[[ EXERCISE MATERIAL, beginning ]]

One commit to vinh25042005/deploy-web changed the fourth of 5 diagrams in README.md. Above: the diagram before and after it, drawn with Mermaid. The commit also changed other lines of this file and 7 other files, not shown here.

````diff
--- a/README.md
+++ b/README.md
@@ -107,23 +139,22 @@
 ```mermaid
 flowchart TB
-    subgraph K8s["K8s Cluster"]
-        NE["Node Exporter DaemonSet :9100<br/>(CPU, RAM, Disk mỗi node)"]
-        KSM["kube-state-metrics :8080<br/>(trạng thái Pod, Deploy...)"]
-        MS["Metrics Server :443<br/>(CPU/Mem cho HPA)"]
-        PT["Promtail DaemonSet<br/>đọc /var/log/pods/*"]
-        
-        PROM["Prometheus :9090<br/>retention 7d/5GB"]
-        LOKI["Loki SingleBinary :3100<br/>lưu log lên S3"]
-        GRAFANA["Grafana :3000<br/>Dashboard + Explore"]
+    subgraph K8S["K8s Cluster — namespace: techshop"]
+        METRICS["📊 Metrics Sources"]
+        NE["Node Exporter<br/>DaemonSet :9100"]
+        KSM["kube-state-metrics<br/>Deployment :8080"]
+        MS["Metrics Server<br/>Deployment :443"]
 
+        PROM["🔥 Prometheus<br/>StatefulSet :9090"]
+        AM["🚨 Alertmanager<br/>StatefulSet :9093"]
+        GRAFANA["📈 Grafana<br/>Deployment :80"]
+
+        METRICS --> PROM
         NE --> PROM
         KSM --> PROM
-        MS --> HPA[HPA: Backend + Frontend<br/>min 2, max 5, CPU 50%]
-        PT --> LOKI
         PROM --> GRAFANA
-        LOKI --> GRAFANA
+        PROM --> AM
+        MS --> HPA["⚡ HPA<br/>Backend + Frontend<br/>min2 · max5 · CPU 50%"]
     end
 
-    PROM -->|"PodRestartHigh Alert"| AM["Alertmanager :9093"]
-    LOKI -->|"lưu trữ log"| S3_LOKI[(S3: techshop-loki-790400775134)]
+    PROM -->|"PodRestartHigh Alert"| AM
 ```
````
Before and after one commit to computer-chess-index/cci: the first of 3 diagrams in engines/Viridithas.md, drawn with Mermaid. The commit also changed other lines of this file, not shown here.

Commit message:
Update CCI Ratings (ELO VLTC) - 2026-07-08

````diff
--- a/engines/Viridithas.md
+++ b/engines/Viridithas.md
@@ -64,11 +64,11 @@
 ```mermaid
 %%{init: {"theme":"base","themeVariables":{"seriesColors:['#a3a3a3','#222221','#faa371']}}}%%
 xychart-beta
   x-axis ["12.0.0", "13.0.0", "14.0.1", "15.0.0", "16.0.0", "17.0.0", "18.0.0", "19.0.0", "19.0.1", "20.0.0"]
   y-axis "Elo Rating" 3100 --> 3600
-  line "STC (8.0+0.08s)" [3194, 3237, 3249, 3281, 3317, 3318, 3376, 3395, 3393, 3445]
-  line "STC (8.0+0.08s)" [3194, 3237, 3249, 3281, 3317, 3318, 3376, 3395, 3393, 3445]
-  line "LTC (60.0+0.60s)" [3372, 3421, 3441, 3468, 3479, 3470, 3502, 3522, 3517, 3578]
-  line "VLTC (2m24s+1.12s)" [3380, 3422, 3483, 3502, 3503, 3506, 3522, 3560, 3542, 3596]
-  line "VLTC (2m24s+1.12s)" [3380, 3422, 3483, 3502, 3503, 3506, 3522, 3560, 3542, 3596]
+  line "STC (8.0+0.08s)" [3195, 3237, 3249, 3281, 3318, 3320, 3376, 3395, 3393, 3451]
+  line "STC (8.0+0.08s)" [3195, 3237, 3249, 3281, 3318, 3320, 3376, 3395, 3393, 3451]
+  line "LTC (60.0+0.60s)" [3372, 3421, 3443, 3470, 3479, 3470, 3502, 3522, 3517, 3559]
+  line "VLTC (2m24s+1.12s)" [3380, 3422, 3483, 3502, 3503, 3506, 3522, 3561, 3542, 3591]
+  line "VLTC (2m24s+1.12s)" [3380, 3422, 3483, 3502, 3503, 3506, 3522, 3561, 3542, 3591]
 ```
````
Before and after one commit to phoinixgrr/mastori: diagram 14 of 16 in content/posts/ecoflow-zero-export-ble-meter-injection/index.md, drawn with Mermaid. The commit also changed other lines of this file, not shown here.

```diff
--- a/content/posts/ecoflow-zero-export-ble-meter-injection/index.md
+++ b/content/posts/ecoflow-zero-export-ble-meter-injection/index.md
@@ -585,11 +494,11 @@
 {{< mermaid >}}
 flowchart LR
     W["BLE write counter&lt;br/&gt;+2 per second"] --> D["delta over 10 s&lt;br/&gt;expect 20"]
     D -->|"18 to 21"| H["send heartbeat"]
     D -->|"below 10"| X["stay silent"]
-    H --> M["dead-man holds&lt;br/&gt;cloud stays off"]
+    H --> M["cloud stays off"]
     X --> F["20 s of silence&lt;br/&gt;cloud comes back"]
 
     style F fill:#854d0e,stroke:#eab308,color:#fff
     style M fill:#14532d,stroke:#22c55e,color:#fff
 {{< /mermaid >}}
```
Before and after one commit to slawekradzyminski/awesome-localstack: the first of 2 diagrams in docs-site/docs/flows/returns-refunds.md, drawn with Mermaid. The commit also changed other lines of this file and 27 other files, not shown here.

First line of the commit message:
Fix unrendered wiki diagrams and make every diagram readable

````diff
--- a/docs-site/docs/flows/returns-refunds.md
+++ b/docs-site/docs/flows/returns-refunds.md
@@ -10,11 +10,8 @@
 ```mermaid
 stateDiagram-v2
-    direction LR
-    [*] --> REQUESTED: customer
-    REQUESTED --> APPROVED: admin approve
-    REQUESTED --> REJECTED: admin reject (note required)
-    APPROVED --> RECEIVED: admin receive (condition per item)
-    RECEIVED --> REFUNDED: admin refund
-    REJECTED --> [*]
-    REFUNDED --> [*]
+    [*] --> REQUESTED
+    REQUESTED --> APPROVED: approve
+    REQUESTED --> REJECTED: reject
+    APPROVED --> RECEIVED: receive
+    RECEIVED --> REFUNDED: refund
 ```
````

[[ EXERCISE MATERIAL, end ]]

- [WHAT YOU HAVE TO DO]:
If a line in the entries above includes "LOKI", count it; report the total alone.

- [RESULT OF THE TASK]:
4